[Items from a dataset]
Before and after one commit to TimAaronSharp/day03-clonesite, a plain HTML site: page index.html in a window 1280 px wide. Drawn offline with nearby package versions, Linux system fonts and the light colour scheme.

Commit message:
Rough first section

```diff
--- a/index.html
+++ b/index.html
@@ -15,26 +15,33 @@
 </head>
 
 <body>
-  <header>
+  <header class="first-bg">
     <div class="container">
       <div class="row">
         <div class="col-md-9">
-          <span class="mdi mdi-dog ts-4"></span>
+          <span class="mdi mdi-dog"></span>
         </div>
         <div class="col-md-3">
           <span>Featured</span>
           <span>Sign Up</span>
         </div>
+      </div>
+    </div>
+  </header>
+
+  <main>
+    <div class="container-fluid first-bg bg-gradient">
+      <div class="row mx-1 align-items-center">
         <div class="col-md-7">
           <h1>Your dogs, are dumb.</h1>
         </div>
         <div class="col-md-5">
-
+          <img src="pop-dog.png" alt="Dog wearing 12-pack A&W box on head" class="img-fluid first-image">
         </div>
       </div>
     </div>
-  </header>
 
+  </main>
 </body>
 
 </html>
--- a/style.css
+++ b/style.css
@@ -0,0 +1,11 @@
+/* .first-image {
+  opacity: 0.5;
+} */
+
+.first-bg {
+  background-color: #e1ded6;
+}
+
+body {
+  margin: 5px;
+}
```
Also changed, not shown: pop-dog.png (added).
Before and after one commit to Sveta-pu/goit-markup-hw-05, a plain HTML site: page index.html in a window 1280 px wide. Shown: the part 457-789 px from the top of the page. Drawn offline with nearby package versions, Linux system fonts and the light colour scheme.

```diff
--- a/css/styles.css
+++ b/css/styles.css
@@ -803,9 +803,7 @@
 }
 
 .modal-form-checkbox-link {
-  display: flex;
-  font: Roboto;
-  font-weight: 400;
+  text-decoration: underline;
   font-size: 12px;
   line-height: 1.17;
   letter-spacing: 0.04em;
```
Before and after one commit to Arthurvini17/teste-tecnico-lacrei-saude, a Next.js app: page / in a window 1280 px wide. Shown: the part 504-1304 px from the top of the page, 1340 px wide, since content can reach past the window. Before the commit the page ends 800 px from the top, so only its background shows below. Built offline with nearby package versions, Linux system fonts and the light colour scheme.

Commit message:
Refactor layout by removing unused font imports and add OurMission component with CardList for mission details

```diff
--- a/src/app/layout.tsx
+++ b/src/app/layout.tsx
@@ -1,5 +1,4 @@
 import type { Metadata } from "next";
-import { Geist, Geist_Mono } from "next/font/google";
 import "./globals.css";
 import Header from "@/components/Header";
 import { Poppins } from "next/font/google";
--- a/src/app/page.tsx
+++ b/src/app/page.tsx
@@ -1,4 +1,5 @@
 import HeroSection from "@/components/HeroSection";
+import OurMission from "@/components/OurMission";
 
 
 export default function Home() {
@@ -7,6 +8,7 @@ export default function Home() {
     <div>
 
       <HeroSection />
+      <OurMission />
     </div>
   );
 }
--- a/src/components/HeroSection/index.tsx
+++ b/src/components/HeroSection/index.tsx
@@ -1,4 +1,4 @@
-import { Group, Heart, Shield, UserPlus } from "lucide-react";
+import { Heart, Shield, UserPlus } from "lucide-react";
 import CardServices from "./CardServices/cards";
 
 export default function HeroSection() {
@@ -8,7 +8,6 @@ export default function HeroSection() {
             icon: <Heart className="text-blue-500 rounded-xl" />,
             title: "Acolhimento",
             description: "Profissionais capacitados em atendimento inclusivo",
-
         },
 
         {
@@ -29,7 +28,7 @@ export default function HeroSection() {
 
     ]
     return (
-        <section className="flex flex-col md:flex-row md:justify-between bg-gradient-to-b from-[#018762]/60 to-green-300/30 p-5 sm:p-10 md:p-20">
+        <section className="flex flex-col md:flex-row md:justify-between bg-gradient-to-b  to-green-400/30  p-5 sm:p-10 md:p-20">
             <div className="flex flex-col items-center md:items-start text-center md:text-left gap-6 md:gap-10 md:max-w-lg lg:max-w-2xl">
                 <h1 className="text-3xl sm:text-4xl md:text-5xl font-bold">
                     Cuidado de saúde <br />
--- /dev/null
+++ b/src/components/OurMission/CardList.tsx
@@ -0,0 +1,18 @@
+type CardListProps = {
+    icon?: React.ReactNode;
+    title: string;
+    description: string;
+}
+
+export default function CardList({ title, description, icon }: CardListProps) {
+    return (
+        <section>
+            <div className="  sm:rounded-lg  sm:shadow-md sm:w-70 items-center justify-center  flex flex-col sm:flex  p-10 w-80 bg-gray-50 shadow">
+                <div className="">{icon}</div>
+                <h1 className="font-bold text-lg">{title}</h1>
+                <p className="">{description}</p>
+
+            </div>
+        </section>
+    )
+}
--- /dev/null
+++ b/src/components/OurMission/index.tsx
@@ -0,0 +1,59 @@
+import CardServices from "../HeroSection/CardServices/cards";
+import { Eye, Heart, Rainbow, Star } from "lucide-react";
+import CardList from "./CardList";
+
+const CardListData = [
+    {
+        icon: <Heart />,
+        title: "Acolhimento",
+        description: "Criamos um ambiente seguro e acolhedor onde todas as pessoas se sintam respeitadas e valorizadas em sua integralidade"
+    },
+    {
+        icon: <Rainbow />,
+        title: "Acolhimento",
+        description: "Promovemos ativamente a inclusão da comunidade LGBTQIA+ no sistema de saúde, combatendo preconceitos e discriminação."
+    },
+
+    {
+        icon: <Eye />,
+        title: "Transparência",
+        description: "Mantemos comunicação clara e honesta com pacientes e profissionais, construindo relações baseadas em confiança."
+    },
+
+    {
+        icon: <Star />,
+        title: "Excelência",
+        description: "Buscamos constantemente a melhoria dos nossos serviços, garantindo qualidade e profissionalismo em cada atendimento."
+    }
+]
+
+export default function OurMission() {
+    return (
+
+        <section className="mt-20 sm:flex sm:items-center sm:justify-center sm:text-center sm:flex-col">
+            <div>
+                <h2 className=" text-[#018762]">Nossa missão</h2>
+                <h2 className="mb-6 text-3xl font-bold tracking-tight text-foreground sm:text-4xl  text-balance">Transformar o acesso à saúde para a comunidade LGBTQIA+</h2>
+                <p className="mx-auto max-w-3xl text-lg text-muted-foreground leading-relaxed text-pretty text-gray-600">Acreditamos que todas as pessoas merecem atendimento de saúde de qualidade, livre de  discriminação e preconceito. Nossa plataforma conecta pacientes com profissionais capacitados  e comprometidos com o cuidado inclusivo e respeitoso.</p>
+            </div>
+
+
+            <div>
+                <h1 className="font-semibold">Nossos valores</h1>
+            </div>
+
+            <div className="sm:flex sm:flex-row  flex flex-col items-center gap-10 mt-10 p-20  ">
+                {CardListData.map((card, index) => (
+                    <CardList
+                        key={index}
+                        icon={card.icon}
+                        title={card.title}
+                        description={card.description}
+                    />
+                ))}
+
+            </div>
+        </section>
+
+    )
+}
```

**EXERCISE DESCRIPTION**
Each record above is to be given again without any change to its wording.

**SOLUTION BELOW**
Before and after one commit to TimAaronSharp/day03-clonesite, a plain HTML site: page index.html in a window 1280 px wide. Drawn offline with nearby package versions, Linux system fonts and the light colour scheme.

Commit message:
Rough first section

```diff
--- a/index.html
+++ b/index.html
@@ -15,26 +15,33 @@
 </head>
 
 <body>
-  <header>
+  <header class="first-bg">
     <div class="container">
       <div class="row">
         <div class="col-md-9">
-          <span class="mdi mdi-dog ts-4"></span>
+          <span class="mdi mdi-dog"></span>
         </div>
         <div class="col-md-3">
           <span>Featured</span>
           <span>Sign Up</span>
         </div>
+      </div>
+    </div>
+  </header>
+
+  <main>
+    <div class="container-fluid first-bg bg-gradient">
+      <div class="row mx-1 align-items-center">
         <div class="col-md-7">
           <h1>Your dogs, are dumb.</h1>
         </div>
         <div class="col-md-5">
-
+          <img src="pop-dog.png" alt="Dog wearing 12-pack A&W box on head" class="img-fluid first-image">
         </div>
       </div>
     </div>
-  </header>
 
+  </main>
 </body>
 
 </html>
--- a/style.css
+++ b/style.css
@@ -0,0 +1,11 @@
+/* .first-image {
+  opacity: 0.5;
+} */
+
+.first-bg {
+  background-color: #e1ded6;
+}
+
+body {
+  margin: 5px;
+}
```
Also changed, not shown: pop-dog.png (added).
Before and after one commit to Sveta-pu/goit-markup-hw-05, a plain HTML site: page index.html in a window 1280 px wide. Shown: the part 457-789 px from the top of the page. Drawn offline with nearby package versions, Linux system fonts and the light colour scheme.

```diff
--- a/css/styles.css
+++ b/css/styles.css
@@ -803,9 +803,7 @@
 }
 
 .modal-form-checkbox-link {
-  display: flex;
-  font: Roboto;
-  font-weight: 400;
+  text-decoration: underline;
   font-size: 12px;
   line-height: 1.17;
   letter-spacing: 0.04em;
```
Before and after one commit to Arthurvini17/teste-tecnico-lacrei-saude, a Next.js app: page / in a window 1280 px wide. Shown: the part 504-1304 px from the top of the page, 1340 px wide, since content can reach past the window. Before the commit the page ends 800 px from the top, so only its background shows below. Built offline with nearby package versions, Linux system fonts and the light colour scheme.

Commit message:
Refactor layout by removing unused font imports and add OurMission component with CardList for mission details

```diff
--- a/src/app/layout.tsx
+++ b/src/app/layout.tsx
@@ -1,5 +1,4 @@
 import type { Metadata } from "next";
-import { Geist, Geist_Mono } from "next/font/google";
 import "./globals.css";
 import Header from "@/components/Header";
 import { Poppins } from "next/font/google";
--- a/src/app/page.tsx
+++ b/src/app/page.tsx
@@ -1,4 +1,5 @@
 import HeroSection from "@/components/HeroSection";
+import OurMission from "@/components/OurMission";
 
 
 export default function Home() {
@@ -7,6 +8,7 @@ export default function Home() {
     <div>
 
       <HeroSection />
+      <OurMission />
     </div>
   );
 }
--- a/src/components/HeroSection/index.tsx
+++ b/src/components/HeroSection/index.tsx
@@ -1,4 +1,4 @@
-import { Group, Heart, Shield, UserPlus } from "lucide-react";
+import { Heart, Shield, UserPlus } from "lucide-react";
 import CardServices from "./CardServices/cards";
 
 export default function HeroSection() {
@@ -8,7 +8,6 @@ export default function HeroSection() {
             icon: <Heart className="text-blue-500 rounded-xl" />,
             title: "Acolhimento",
             description: "Profissionais capacitados em atendimento inclusivo",
-
         },
 
         {
@@ -29,7 +28,7 @@ export default function HeroSection() {
 
     ]
     return (
-        <section className="flex flex-col md:flex-row md:justify-between bg-gradient-to-b from-[#018762]/60 to-green-300/30 p-5 sm:p-10 md:p-20">
+        <section className="flex flex-col md:flex-row md:justify-between bg-gradient-to-b  to-green-400/30  p-5 sm:p-10 md:p-20">
             <div className="flex flex-col items-center md:items-start text-center md:text-left gap-6 md:gap-10 md:max-w-lg lg:max-w-2xl">
                 <h1 className="text-3xl sm:text-4xl md:text-5xl font-bold">
                     Cuidado de saúde <br />
--- /dev/null
+++ b/src/components/OurMission/CardList.tsx
@@ -0,0 +1,18 @@
+type CardListProps = {
+    icon?: React.ReactNode;
+    title: string;
+    description: string;
+}
+
+export default function CardList({ title, description, icon }: CardListProps) {
+    return (
+        <section>
+            <div className="  sm:rounded-lg  sm:shadow-md sm:w-70 items-center justify-center  flex flex-col sm:flex  p-10 w-80 bg-gray-50 shadow">
+                <div className="">{icon}</div>
+                <h1 className="font-bold text-lg">{title}</h1>
+                <p className="">{description}</p>
+
+            </div>
+        </section>
+    )
+}
--- /dev/null
+++ b/src/components/OurMission/index.tsx
@@ -0,0 +1,59 @@
+import CardServices from "../HeroSection/CardServices/cards";
+import { Eye, Heart, Rainbow, Star } from "lucide-react";
+import CardList from "./CardList";
+
+const CardListData = [
+    {
+        icon: <Heart />,
+        title: "Acolhimento",
+        description: "Criamos um ambiente seguro e acolhedor onde todas as pessoas se sintam respeitadas e valorizadas em sua integralidade"
+    },
+    {
+        icon: <Rainbow />,
+        title: "Acolhimento",
+        description: "Promovemos ativamente a inclusão da comunidade LGBTQIA+ no sistema de saúde, combatendo preconceitos e discriminação."
+    },
+
+    {
+        icon: <Eye />,
+        title: "Transparência",
+        description: "Mantemos comunicação clara e honesta com pacientes e profissionais, construindo relações baseadas em confiança."
+    },
+
+    {
+        icon: <Star />,
+        title: "Excelência",
+        description: "Buscamos constantemente a melhoria dos nossos serviços, garantindo qualidade e profissionalismo em cada atendimento."
+    }
+]
+
+export default function OurMission() {
+    return (
+
+        <section className="mt-20 sm:flex sm:items-center sm:justify-center sm:text-center sm:flex-col">
+            <div>
+                <h2 className=" text-[#018762]">Nossa missão</h2>
+                <h2 className="mb-6 text-3xl font-bold tracking-tight text-foreground sm:text-4xl  text-balance">Transformar o acesso à saúde para a comunidade LGBTQIA+</h2>
+                <p className="mx-auto max-w-3xl text-lg text-muted-foreground leading-relaxed text-pretty text-gray-600">Acreditamos que todas as pessoas merecem atendimento de saúde de qualidade, livre de  discriminação e preconceito. Nossa plataforma conecta pacientes com profissionais capacitados  e comprometidos com o cuidado inclusivo e respeitoso.</p>
+            </div>
+
+
+            <div>
+                <h1 className="font-semibold">Nossos valores</h1>
+            </div>
+
+            <div className="sm:flex sm:flex-row  flex flex-col items-center gap-10 mt-10 p-20  ">
+                {CardListData.map((card, index) => (
+                    <CardList
+                        key={index}
+                        icon={card.icon}
+                        title={card.title}
+                        description={card.description}
+                    />
+                ))}
+
+            </div>
+        </section>
+
+    )
+}
```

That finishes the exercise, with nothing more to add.